In 2017, the company did 250 Cr ($40MM) of revenue, with an employee cost of 62Cr ($10MM) – 25% of its overall, marketing at 20%. I would expect sales is another 20% – putting S&M at ~50% of revenue. In 2018, the company did 500 Cr ($80MM) of revenue, likely spend 250Cr ($40MM) on sales and marketing and added 450,000paid users. That puts CAC at ~$88. With the company selling courses for the entire year via SD cards or streaming at ~$400, and the only per “unit” (i.e. customer) cost being content which is spread across 5 years and many students we could assume a high gross margin. The company is profitable on CAC even at an 88/400 = 22% gross margin, and I would reckon the gross margin is close to 75%. BYJU’s covers both CAC and cost of delivery with a high margin right on its first purchase!
This is where you begin to realize BYJU’s the content tech company is all about making the first purchase, while true education is anything but. India has roughly 71MM students in coaching classes and ~250MM students. BYJU’s needs to only sell 1% of the market once to reach a billion dollars (2.5MM students). You now begin to see why it is such a clever business model, given the size of the market. The company calls it a subscription, it is actually an annual purchase which forces a larger ticket size. Even if the customer purchases just once, BYJU’s is already profitable on the customer. If the customer does not renew, the market is big enough to acquire a lot more customers. Additionally, the nature of natural churn in the market i.e. students who graduate from classes will not need BYJU’s actually helps it. New customers keep coming in, and the market has little “memory” on product quality. Feedback on a “bad product” is also fuzzy because the user is different from the customer, and bad learning could also be attributed to a “bad” student. Evidently, engagement is not even necessary – all the business needs to do is make that first sale. For the short term, very good marketing can make the company grow rapidly. In the long term, we are all dead.

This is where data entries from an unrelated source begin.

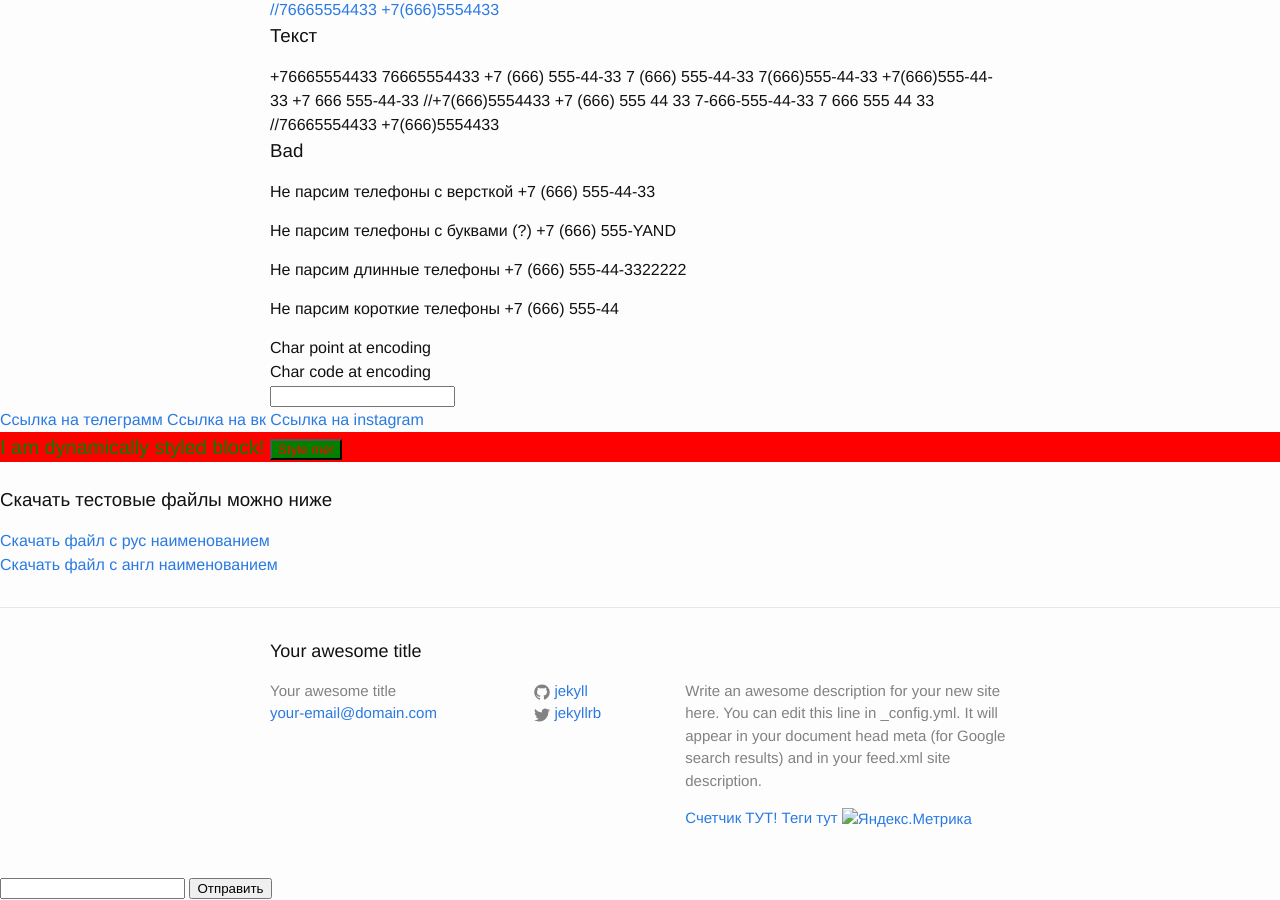
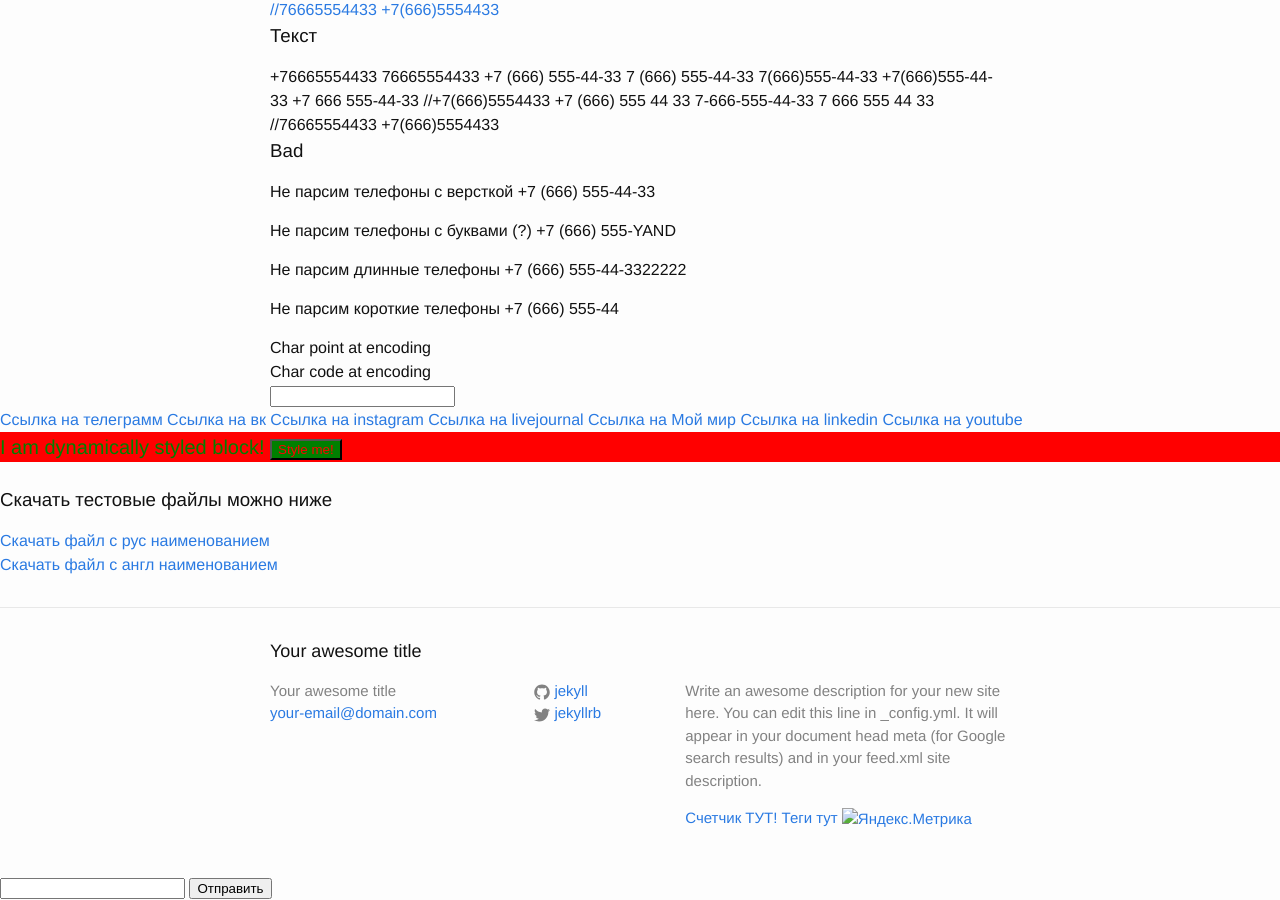
Before and after one commit to ddspb/ddspb.github.io, a Jekyll site: the page built from index.html, in a window 1280 px wide and 900 px high, scrolled down 5625 px. Built offline with Jekyll 4.4.1, drawn with Linux system fonts in a browser that asks for light colours.

Commit message:
Update index.html

```diff
--- a/index.html
+++ b/index.html
@@ -660,6 +660,10 @@ layout: default
   <a href="https://t.me/cats_cats">Ссылка на телеграмм</a>
   <a href="https://vk.com/habr">Ссылка на вк</a>
   <a href="https://www.instagram.com/e_seredova/">Ссылка на instagram</a>
+  <a href="https://metaspector.livejournal.com/">Ссылка на livejournal</a>
+  <a href="https://my.mail.ru/community/mir/">Ссылка на Мой мир</a>
+  <a href="https://ru.linkedin.com/in/наталья-плетнева-69517ba8">Ссылка на linkedin</a>
+  <a href="https://www.youtube.com/watch?v=xyx2xcLaf3I">Ссылка на youtube</a>
   <div class="runtime-styles-block">
         <style id="runtime-styles"></style>
         <div class="playground">
```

It still begs the broader philosophical question, though – will BYJU’s evolve to truly change India’s education?